Sustainable Investments as Carbon Offsets (2023)
With Jakob Famulok and Daniel Worring.
Formerly: Do Investors Compensate for Unsustainable Consumption Using Sustainable Assets?
Earlier version available at SSRN.

Presented at:

Based on an experiment with over 4,000 clients of a large German bank, we provide novel, causal evidence that retail investors use sustainable assets to offset their (perceived) carbon footprints. Mirrored by empirical findings for 6,151 clients of the same bank, we show that investors who have higher footprints than their peers subsequently increase their sustainable asset share. Our experimental findings are primarily driven by investors with moderate, or influenceable, prior impact beliefs of sustainable assets. In contrast, investors with more extreme (stable) beliefs are unaffected by the exogenous shock administered during the experiment, resorting to more traditional drivers of portfolio choice such as return expectations or asset preferences.

The President Reacts to News Channel of Government Communication (2023)
With Farshid Abdi, Loriana Pelizzon, Mila Getmansky Sherman, and Zorka Simon. 

SAFE Working Paper No. 314, available at SSRN

Presented at:

Studying about 1,200 economy-related tweets of President Trump, we establish the "President reacts to news" channel of stock returns. Using high-frequency identification of market movements and machine learning to classify the topics and textual sentiment of tweets, we address the observed heterogeneity in the aggregate stock market response to these messages. After controlling for market trends preceding tweets, we find that 80% of tweets are reactive and predictable rather than novel and informative. The exceptions are trade war tweets, where the President has direct policy authority, and his tweets can reveal investable private information or information about his policy function.

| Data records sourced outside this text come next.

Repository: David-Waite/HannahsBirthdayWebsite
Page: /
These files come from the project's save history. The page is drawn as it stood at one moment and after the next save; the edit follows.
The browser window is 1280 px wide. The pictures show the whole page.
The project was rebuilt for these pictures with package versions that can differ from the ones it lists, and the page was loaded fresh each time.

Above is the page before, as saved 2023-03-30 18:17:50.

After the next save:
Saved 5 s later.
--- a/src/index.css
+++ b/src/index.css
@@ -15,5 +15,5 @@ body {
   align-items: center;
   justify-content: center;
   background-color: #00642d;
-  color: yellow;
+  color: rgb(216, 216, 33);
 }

Do Gamblers Invest in Lottery Stocks? (2023)
With Tobin Hanspal and Andreas Hackethal. 

SAFE Working Paper No. 373, available at SSRN.

Presented at:

Media coverage: 

Previous studies document a relationship between gambling activity at the aggregate level and investments in securities with lottery-like features. We combine data on individual gambling consumption with portfolio holdings and trading records to examine whether gambling and trading act as substitutes or complements. We find that gamblers are more likely than the average investor to hold lottery stocks, but significantly less likely than active traders who do not gamble. Our results suggest that gambling behavior across domains is less relevant compared to other portfolio characteristics that predict investing in high-risk and high-skew securities, and that gambling on and off the stock market act as substitutes to satisfy the same need, e.g., sensation seeking.

Selected Work in Progress